Fostering a servant’s heart is a hard battle. For parents, it may feel impossible.
We wanted to hear stories of where it went right, so we asked a few families to share how service and stewardship were used to overcome spiritual entitlement.
- Encourage acts of service when they’re young.
At a young age, my parents began ingraining a servant’s heart in me. I can remember volunteering at a special needs preschool at the age of four. I remember thinking these children were no different than me—we were all four years old, swinging and coloring just the same.
My parents wanted to put me in environments that taught me how to love all kinds of neighbors—neighbors who may not have looked, talked or acted as I did.
As I continued to get older, my parents gave me more opportunities to love the marginalized in our community in Nashville. I played games with children at the local children’s home, served meals to the homeless and tutored underprivileged children at an after-school program.
My mom often quoted Luke 12:48, which says, “Much will be required of everyone who has been given much.” I had been richly blessed both materially and with the love of my parents and the Lord, and I learned that it was my responsibility to spread the overflow of this love.
Now, as a sophomore in college, I think back to the moments of volunteering in the special needs preschool 16 years ago. The desire to help those that the world so often outcasts was something that the Holy Spirit prompted my parents to plant and pray within me at a young age.
I will always be grateful for the ways in which my parents taught and truly showed me how to love my neighbor.
- Teach stewardship by setting the example.
I honestly don’t think I knew how much my parents paid for anything when I was growing up.
They took care of everything, and even though I had a job after I turned 16, I still didn’t buy much myself unless I was getting fries in the drive-thru with my friends. So I have tried to include my own kids more in those types of discussions. I want them to know the price of auto insurance, repairs and the cost of a week-long sports camp.

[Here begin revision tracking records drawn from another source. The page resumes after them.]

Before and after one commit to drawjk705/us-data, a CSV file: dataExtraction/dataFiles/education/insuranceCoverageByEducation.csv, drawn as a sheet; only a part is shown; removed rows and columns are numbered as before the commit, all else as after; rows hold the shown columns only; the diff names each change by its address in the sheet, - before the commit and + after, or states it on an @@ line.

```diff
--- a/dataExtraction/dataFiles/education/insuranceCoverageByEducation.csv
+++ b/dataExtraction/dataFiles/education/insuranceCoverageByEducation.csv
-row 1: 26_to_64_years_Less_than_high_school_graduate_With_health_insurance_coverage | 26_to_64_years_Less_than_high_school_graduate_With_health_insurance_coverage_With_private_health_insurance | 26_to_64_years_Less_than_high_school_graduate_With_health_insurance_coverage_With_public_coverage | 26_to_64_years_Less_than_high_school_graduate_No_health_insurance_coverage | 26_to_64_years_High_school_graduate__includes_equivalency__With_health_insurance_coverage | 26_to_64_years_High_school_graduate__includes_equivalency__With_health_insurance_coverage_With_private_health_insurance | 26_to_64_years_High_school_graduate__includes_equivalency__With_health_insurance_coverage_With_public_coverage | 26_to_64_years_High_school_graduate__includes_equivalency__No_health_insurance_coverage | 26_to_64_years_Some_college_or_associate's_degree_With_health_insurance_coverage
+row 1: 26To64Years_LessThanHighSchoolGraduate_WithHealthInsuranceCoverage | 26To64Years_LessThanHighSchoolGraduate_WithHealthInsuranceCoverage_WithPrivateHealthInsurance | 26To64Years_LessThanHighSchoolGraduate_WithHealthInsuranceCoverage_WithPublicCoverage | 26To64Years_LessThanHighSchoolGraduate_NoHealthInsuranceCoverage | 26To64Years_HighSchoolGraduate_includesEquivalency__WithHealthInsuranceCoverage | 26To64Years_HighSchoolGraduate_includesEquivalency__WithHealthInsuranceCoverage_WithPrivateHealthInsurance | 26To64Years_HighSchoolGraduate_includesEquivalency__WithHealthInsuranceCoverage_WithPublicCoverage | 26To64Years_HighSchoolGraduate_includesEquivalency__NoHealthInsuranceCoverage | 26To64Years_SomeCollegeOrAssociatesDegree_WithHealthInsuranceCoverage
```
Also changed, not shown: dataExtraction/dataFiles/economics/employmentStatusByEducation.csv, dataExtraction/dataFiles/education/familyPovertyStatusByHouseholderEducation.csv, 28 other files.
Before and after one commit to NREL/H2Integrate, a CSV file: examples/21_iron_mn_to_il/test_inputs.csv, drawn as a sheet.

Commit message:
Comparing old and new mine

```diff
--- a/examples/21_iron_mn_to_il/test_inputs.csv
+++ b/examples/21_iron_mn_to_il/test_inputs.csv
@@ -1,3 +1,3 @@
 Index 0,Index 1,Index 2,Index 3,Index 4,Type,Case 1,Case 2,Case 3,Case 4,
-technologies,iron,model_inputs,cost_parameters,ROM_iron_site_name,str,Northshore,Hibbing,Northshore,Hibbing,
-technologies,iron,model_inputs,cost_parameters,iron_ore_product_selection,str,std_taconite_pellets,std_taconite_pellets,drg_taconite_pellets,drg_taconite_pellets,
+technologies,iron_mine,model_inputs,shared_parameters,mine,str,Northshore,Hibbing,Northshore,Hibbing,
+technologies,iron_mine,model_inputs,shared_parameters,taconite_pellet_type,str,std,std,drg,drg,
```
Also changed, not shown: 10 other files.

I’m not trying to make them feel guilty or burdened by that information, so it’s always a careful conversation, but I do think they need to understand that there is a cost, and we want to be good stewards so we have to pick and choose sometimes.
We’ve also made missions a priority. We’ve encouraged our kids to go on mission trips. We want them to be involved in what God is doing around the world, but we also know there is a practical side of it, too.
The streets of Mexico and the slums of Paris have opened their eyes about what is want and what is need. They have raised funds for those trips, too, by doing things like making breakfast burritos to sell at church on Sunday mornings.
Taking ownership in raising money to go serve others has taught them all sorts of great lessons about things like community, materialism, work ethic and giving.
- Serve together on mission trips.
When I was in eighth grade, I went on my first international mission trip to Haiti with my parents and my sister. Individually, we each had a heart for others, but serving together as a family was an incredible experience.
With it being my first time seeing poverty firsthand, it opened my eyes to the needs of others. I saw hungry children, deteriorating shacks and hopeless faces.
I was overwhelmed.
One unforgettable opportunity was to meet the four Haitian girls that we had been sponsoring for almost a year. That experience made me feel as if they were part of our family, not just a picture on our refrigerator.
My sister and I brought some clothes and jewelry that we thought they would like. Since they had so little, they were excited to receive what seemed to us to be a simple gift.
My trip to Haiti completely changed the way I lived my life. As followers of Christ, we are called daily to live out the mission to further the Kingdom of God. I now understand that this includes serving others, whether it is in a foreign country or right in your hometown.
Credit: Caroline Greene, Cynthia Hopkins and Madison Hari
Article courtesy of Parenting Teens magazine.